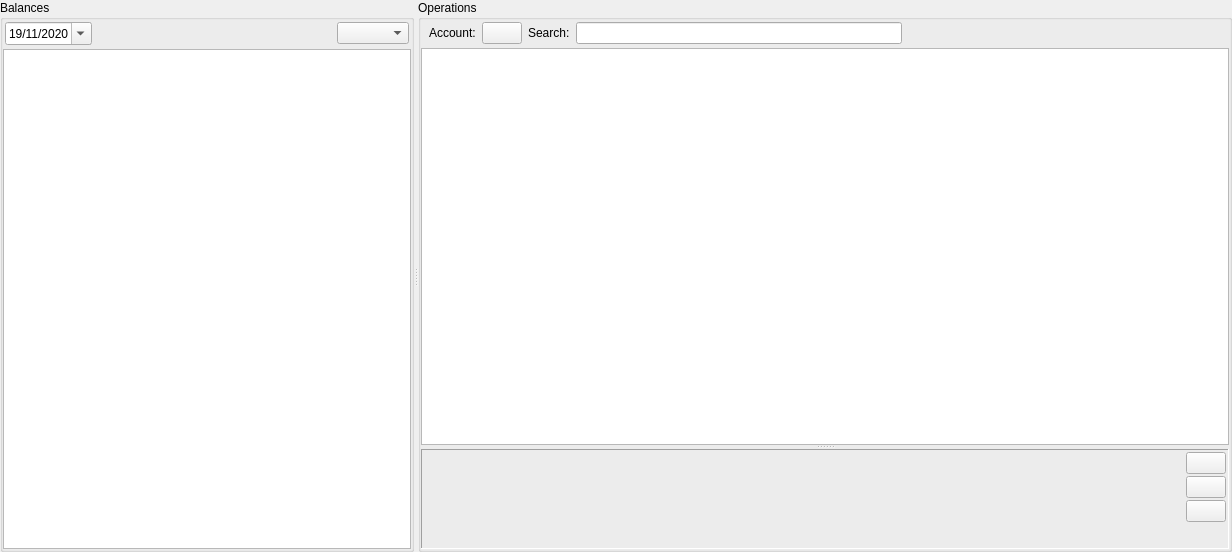
Above: jal/ui/operations_widget.ui from titov-vv/jal before the change. Below: the same form after it.
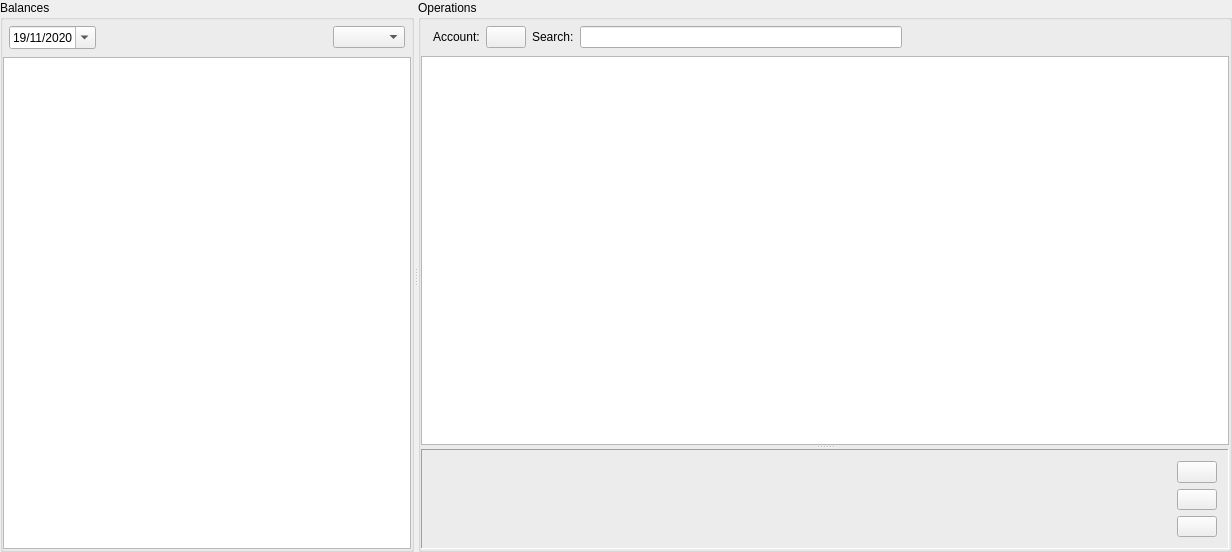
That is the form after the change. Custom widgets are drawn as their Qt base class.

Commit message: Restore of native Qt spacing layout spacing for better compatibility. Tab order and label buddies we set for forms.

```diff
--- a/jal/ui/operations_widget.ui
+++ b/jal/ui/operations_widget.ui
@@ -57,9 +57,6 @@
        <string>Balances</string>
       </property>
       <layout class="QVBoxLayout" name="verticalLayout">
-       <property name="spacing">
-        <number>2</number>
-       </property>
        <property name="leftMargin">
         <number>0</number>
        </property>
@@ -97,13 +94,13 @@
          </property>
          <layout class="QHBoxLayout" name="horizontalLayout_2">
           <property name="leftMargin">
-           <number>2</number>
+           <number>6</number>
           </property>
           <property name="topMargin">
-           <number>2</number>
+           <number>6</number>
           </property>
           <property name="rightMargin">
-           <number>2</number>
+           <number>6</number>
           </property>
           <property name="bottomMargin">
            <number>2</number>
@@ -169,9 +166,6 @@
        <string>Operations</string>
       </property>
       <layout class="QVBoxLayout" name="verticalLayout_2">
-       <property name="spacing">
-        <number>2</number>
-       </property>
        <property name="leftMargin">
         <number>0</number>
        </property>
@@ -206,13 +200,13 @@
          </property>
          <layout class="QHBoxLayout" name="horizontalLayout_3">
           <property name="leftMargin">
-           <number>2</number>
+           <number>6</number>
           </property>
           <property name="topMargin">
-           <number>2</number>
+           <number>6</number>
           </property>
           <property name="rightMargin">
-           <number>2</number>
+           <number>6</number>
           </property>
           <property name="bottomMargin">
            <number>2</number>
@@ -224,6 +218,22 @@
             </property>
            </widget>
           </item>
+          <item>
+           <spacer name="accountGroupSpacer">
+            <property name="orientation">
+             <enum>Qt::Orientation::Horizontal</enum>
+            </property>
+            <property name="sizeType">
+             <enum>QSizePolicy::Fixed</enum>
+            </property>
+            <property name="sizeHint" stdset="0">
+             <size>
+              <width>0</width>
+              <height>20</height>
+             </size>
+            </property>
+           </spacer>
+          </item>
           <item>
            <widget class="QLabel" name="AccountLbl">
             <property name="text">
@@ -234,6 +244,22 @@
           <item>
            <widget class="AccountButton" name="ChooseAccountBtn"/>
           </item>
+          <item>
+           <spacer name="searchGroupSpacer">
+            <property name="orientation">
+             <enum>Qt::Orientation::Horizontal</enum>
+            </property>
+            <property name="sizeType">
+             <enum>QSizePolicy::Fixed</enum>
+            </property>
+            <property name="sizeHint" stdset="0">
+             <size>
+              <width>0</width>
+              <height>20</height>
+             </size>
+            </property>
+           </spacer>
+          </item>
           <item>
            <widget class="QLabel" name="SearchLbl">
             <property name="text">
@@ -314,18 +340,6 @@
            <number>1</number>
           </property>
           <layout class="QHBoxLayout" name="horizontalLayout_4">
-           <property name="leftMargin">
-            <number>0</number>
-           </property>
-           <property name="topMargin">
-            <number>0</number>
-           </property>
-           <property name="rightMargin">
-            <number>0</number>
-           </property>
-           <property name="bottomMargin">
-            <number>0</number>
-           </property>
            <item>
             <widget class="JalOperationsTabs" name="OperationsTabs" native="true">
              <property name="sizePolicy">
@@ -345,9 +359,6 @@
               </sizepolicy>
              </property>
              <layout class="QVBoxLayout" name="verticalLayout_3">
-              <property name="spacing">
-               <number>2</number>
-              </property>
               <property name="leftMargin">
                <number>2</number>
               </property>
```
Left out of the diff: 22 changed lines with no effect on the pictures. The commit also changes 82 other files.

### Your task
Return every line of the records in which the word "QHBoxLayout" is found.

### Response area
          <layout class="QHBoxLayout" name="horizontalLayout_2">
          <layout class="QHBoxLayout" name="horizontalLayout_3">
           <layout class="QHBoxLayout" name="horizontalLayout_4">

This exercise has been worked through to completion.